Pioneer brothers created a memorial to a wrecked ship, says Raewyn Court.
It's not often you come across a historic homestead that is part house and part ship - but that's the story behind the new museum on Great Barrier Island.
When my forebears, brothers Hugh and Frank Gray, started building the house 90 years ago, they found the process of cutting kauri from the bush and sawing it up in the newly built mill arduous and time-consuming.
But luck came their way on a filthy night of torrential rain and heavy seas in May 1922, when the steamship SS Wiltshire struck the rocks on the southeastern cliff face of Great Barrier.
After the brothers had raced on horseback to help rescue all 113 passengers and crew with no loss of life (even the ship's cat survived), the ship broke up and the wreckage began to wash up on east coast beaches.
Ah, the bounty to be had. Barrels of spirits came in on the overnight tide, and the locals soon learned to rise early so they could bury the barrels in the sand before the customs men came through with their hatchets.
With house-building in mind, the Gray brothers were most interested in the timbers washing up from the wreck. The derricks had been made of a lovely Baltic pine, and Hugh and Frank rafted it up the Kaitoke Creek on the incoming tide, to be carted by horse and dray to the house site and sawn up for purlins and rafters.
Cabin doors became the house's interior doors. The kitchen ceiling was lined with Baltic pine, which over time blackened with smoke from the wood range.
Frank never married, but Hugh and his wife, Ida, raised six children in the house before moving to Auckland during World War II.
The house was used by the family for holidays for the next 50 years, gradually falling into a state of disrepair and becoming uninhabitable by the 1990s. By then it was spooky to walk through the gloomy rooms. Scraps of original wallpaper were the only recognisable sign of decades of pioneering family life, with all its joys and tragedies.
But the Great Barrier Island Community Heritage and Arts Village Trust has rescued the Gray house - along with another historic home, the Mabey house, associated with the wreck of the SS Wairarapa in 1894 - and has relocated it to the village in central Claris. The old homes are being restored to form part of the island's museum-and-art gallery complex. Despite the deterioration of the Gray house, some of the SS Wiltshire's timbers have remained and will be incorporated into the restoration as a memorial to that long-lost ship.
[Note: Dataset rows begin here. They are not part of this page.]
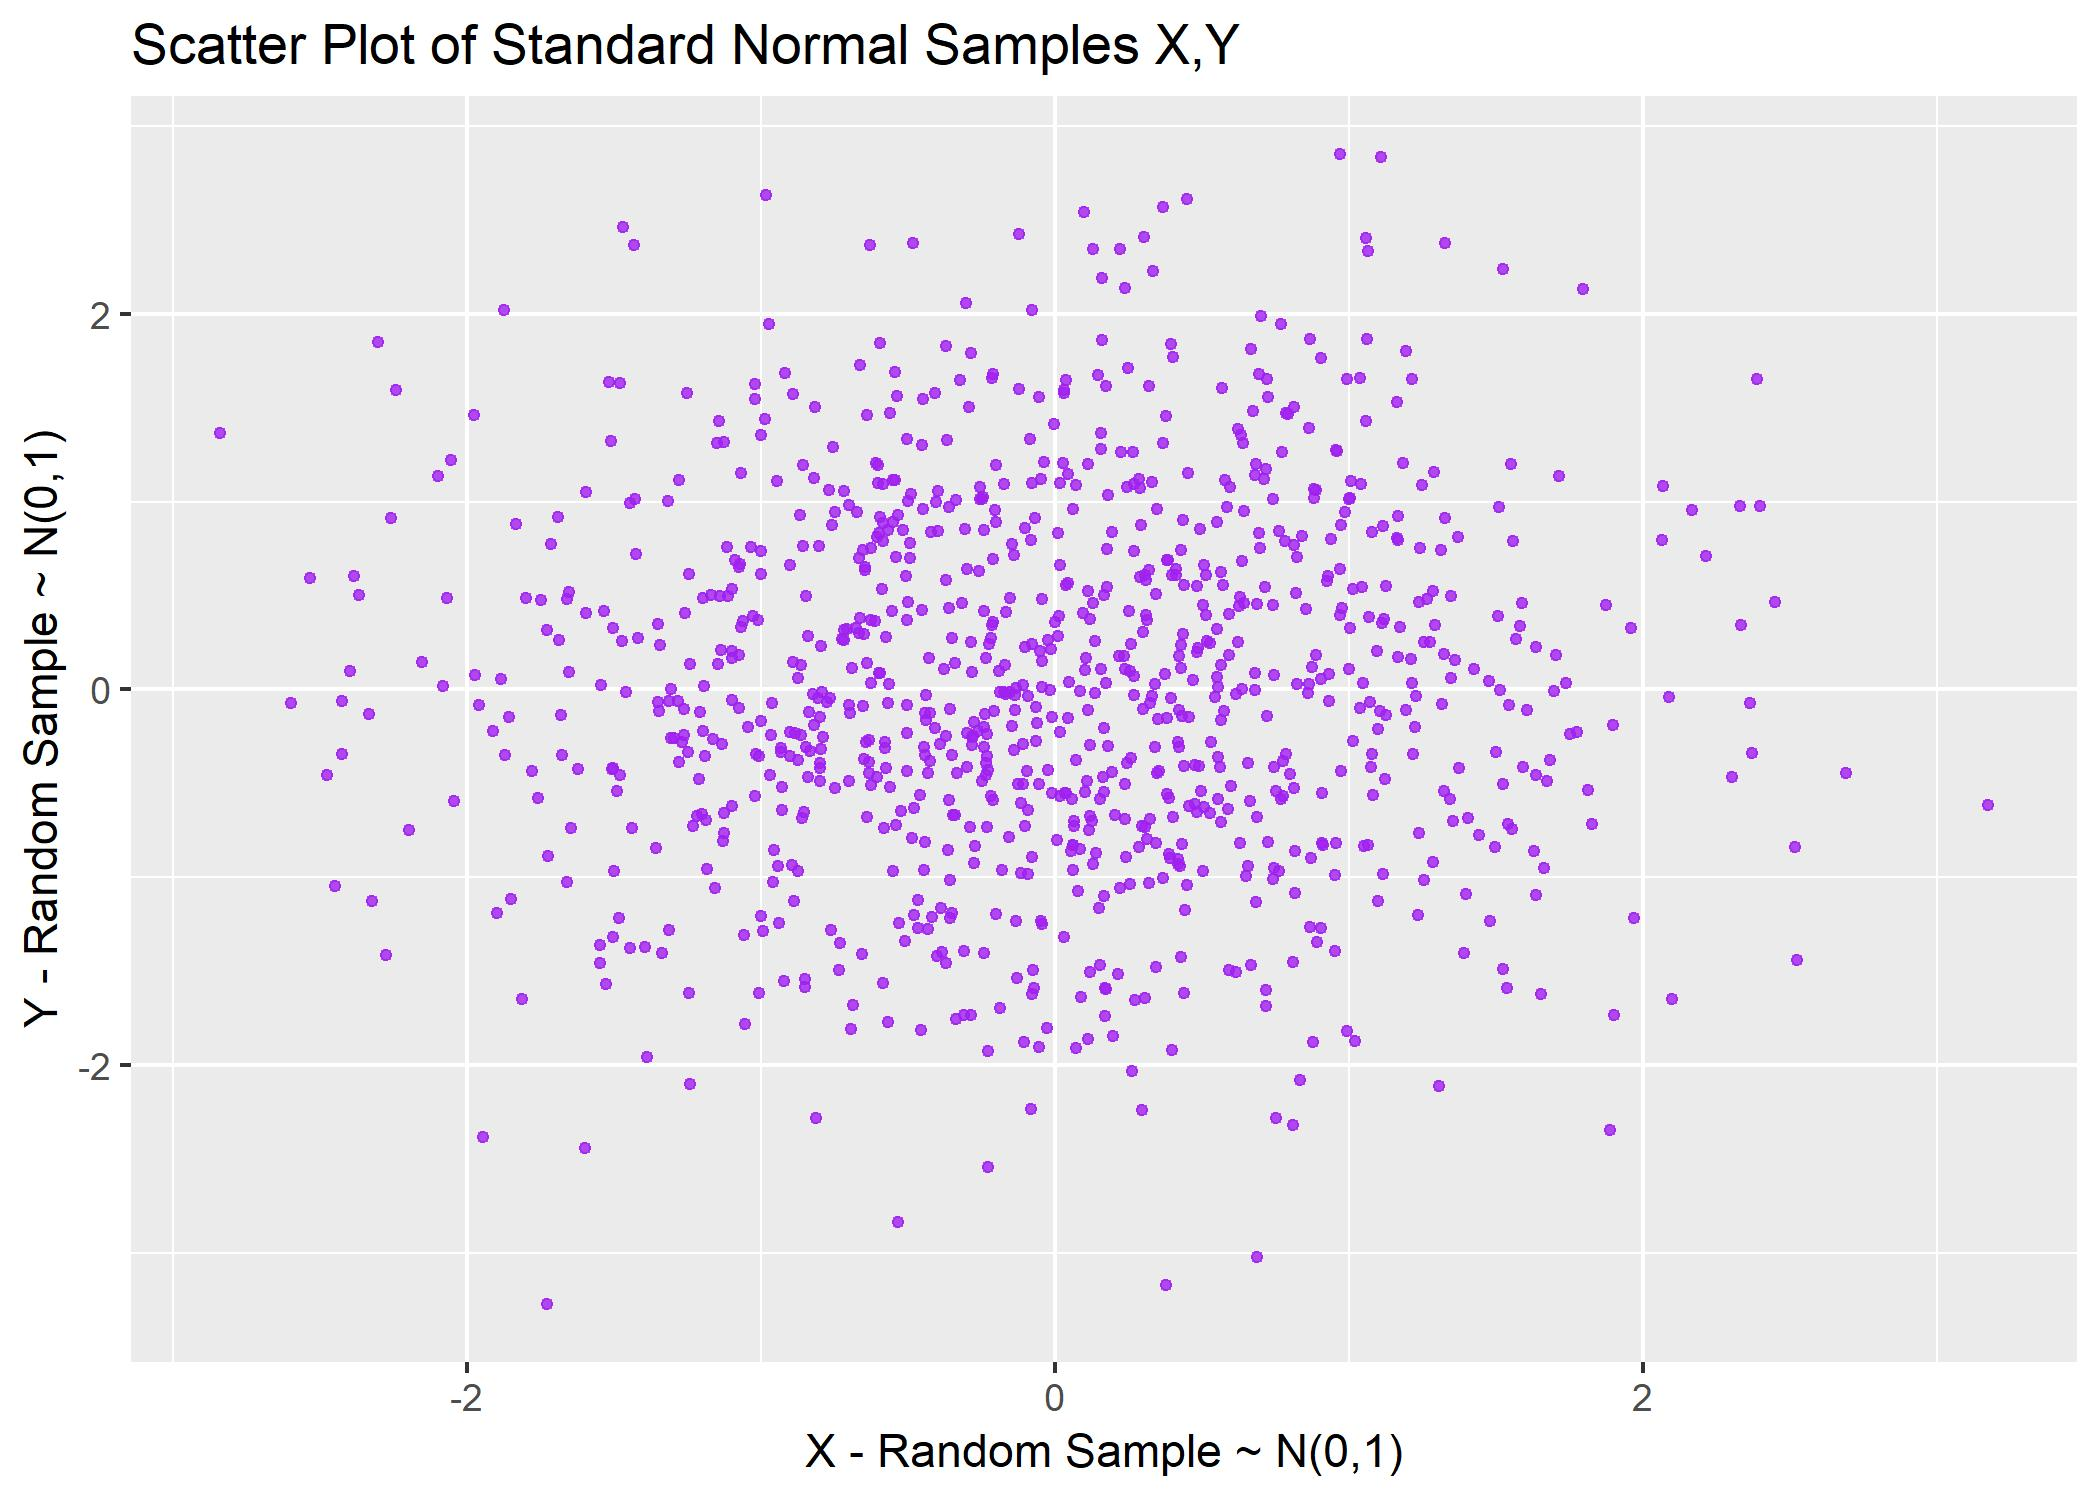
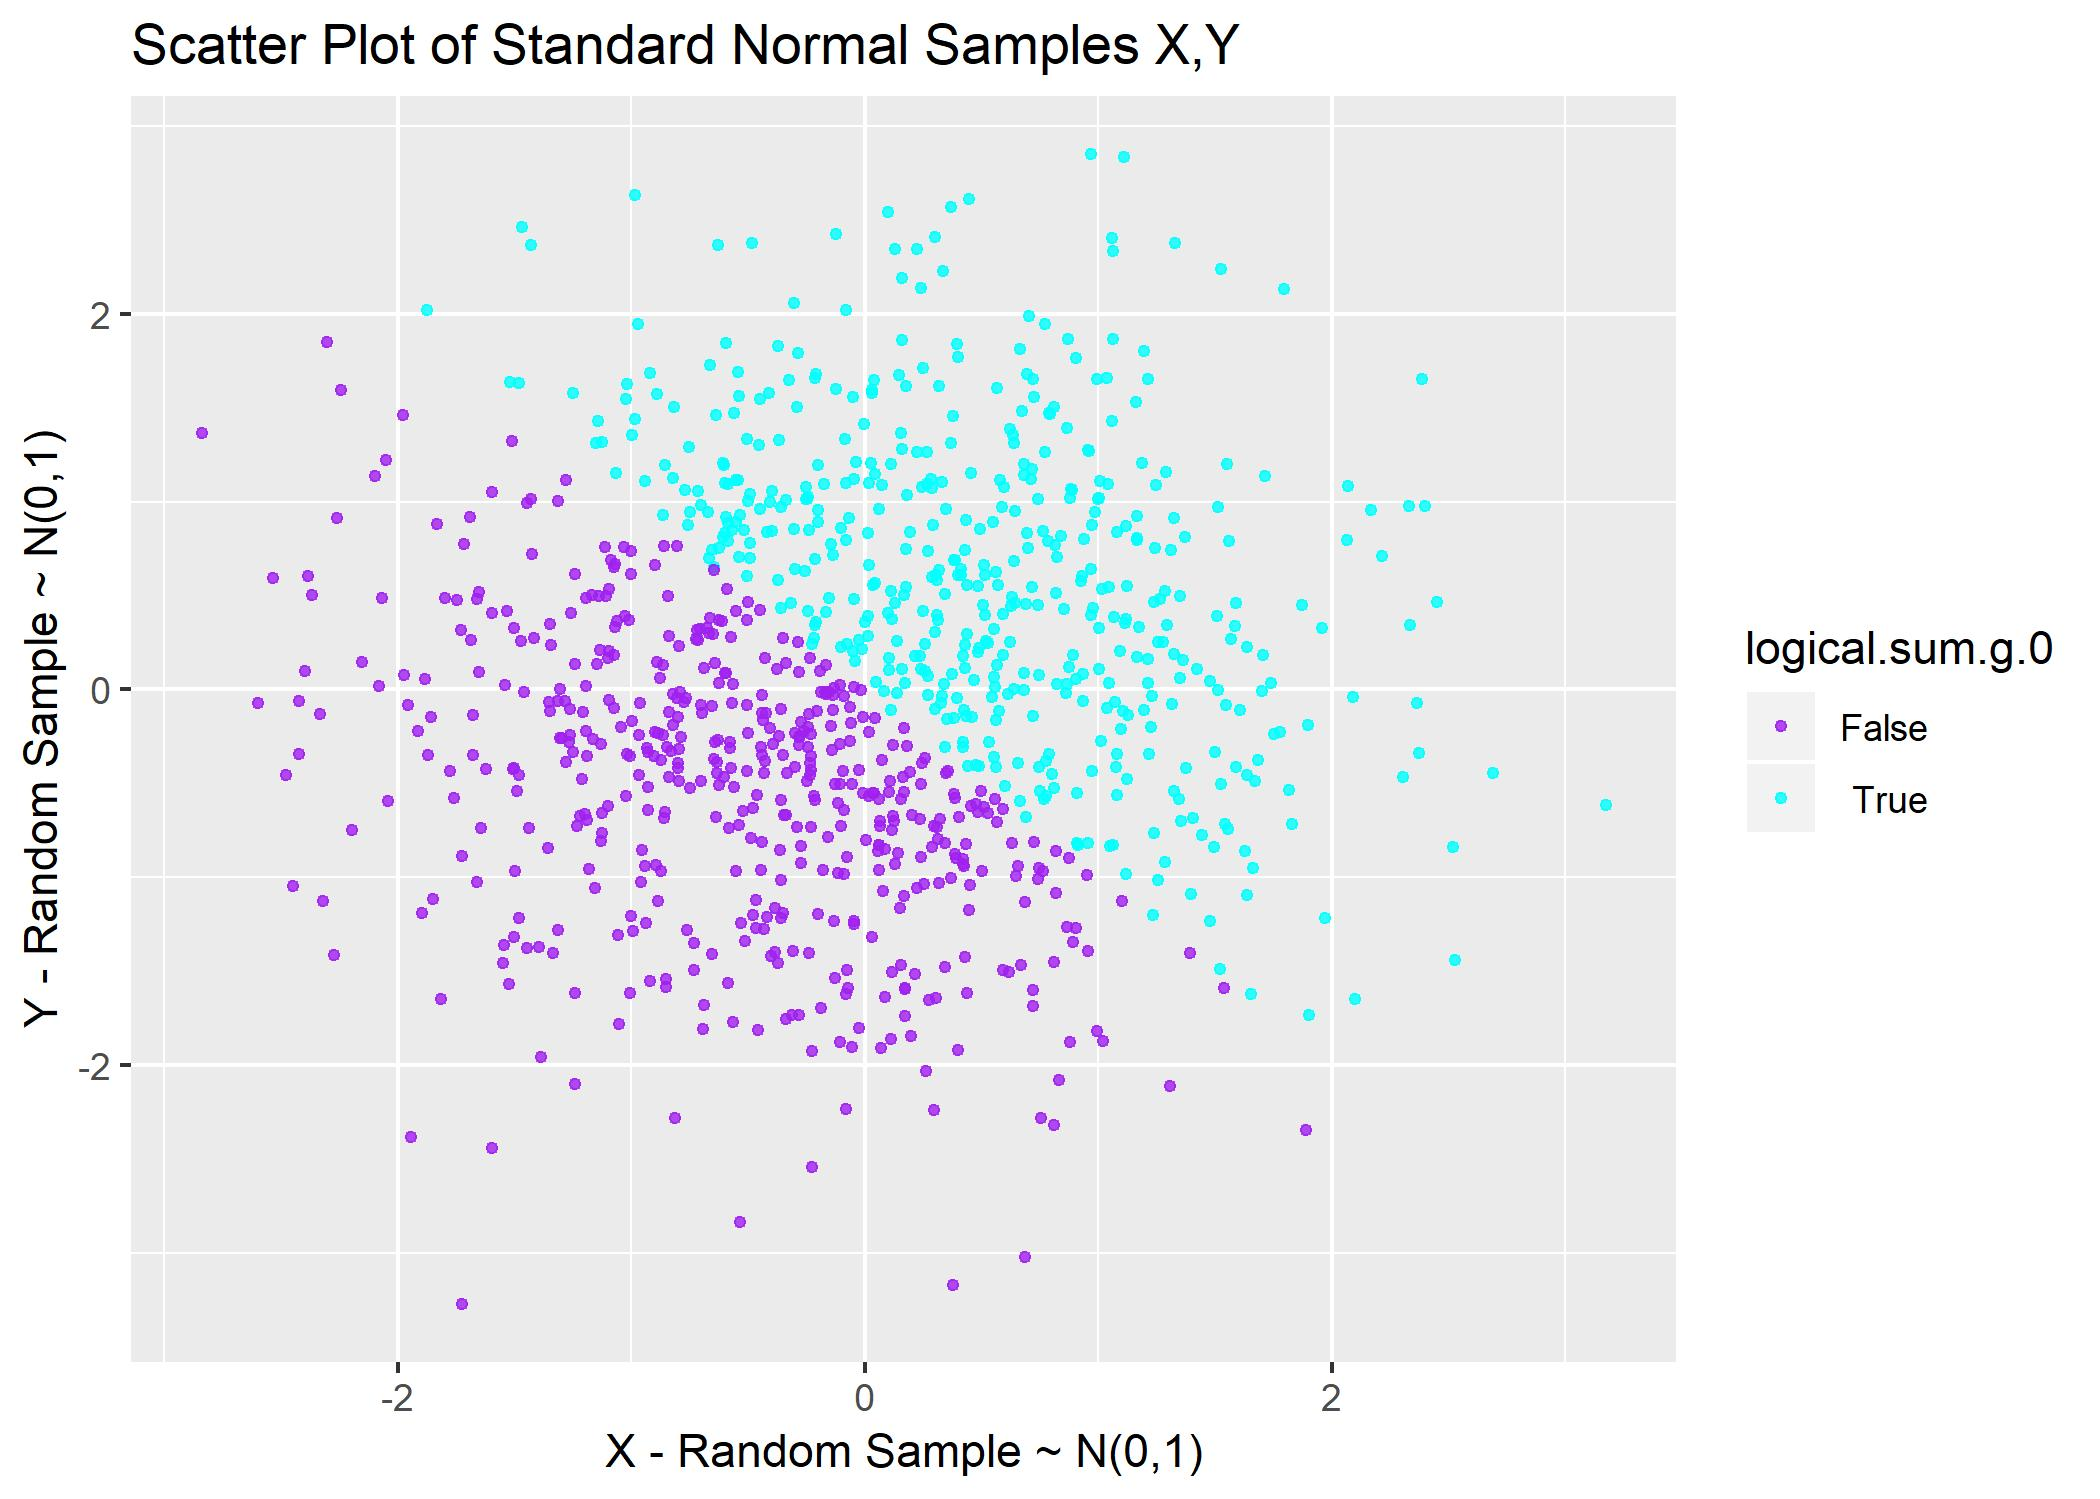
Fixing the first plot, misread prompt. Also changing colours to be relatively consistent across all 3 plots.

diff --git a/p8105_hw1_qn2119.md b/p8105_hw1_qn2119.md
@@ -109,7 +109,9 @@ Next we shall produce a scatter plots of `y ~ x`, with different colorings by th
 #Here we are making a generic scatter plot of x, y from standard.norm.df using ggplot2
 gg.scatter.x.y <- standard.normal.df %>%
   ggplot() +
-  geom_point(aes(x, y), colour = "purple", alpha = 0.8, size = 1) +
+  geom_point(aes(x, y, colour = logical.sum.g.0), alpha = 0.8, size = 1) +
+    scale_colour_manual(values = c("purple", "cyan"),
+                      labels = expression("False", "True")) +
   ylab("Y - Random Sample ~ N(0,1)") +
   xlab("X - Random Sample ~ N(0,1)") +
   ggtitle("Scatter Plot of Standard Normal Samples X,Y")
@@ -148,9 +150,8 @@ gg.scatter.x.y.numeric
 gg.scatter.x.y.factor <- standard.normal.df %>%
   ggplot() +
   geom_point(aes(x, y, color = factor.logical), alpha = 0.8, size = 1) +
-  scale_colour_manual(values = c("maroon", "darkblue"),
-                      labels = expression("False", "True")
-                      ) +
+  scale_colour_manual(values = c("purple", "cyan"),
+                      labels = expression("False", "True")) +
   ylab("Y - Random Sample ~ N(0,1)") +
   xlab("X - Random Sample ~ N(0,1)") +
   ggtitle("Scatter Plot of Standard Normal Samples X,Y; Colored by Factor Logical")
The Gray House: The Mabey Gallery and Gray House Museum are at 80 Hector Sanderson Rd, Claris. Ph (09) 429 0039.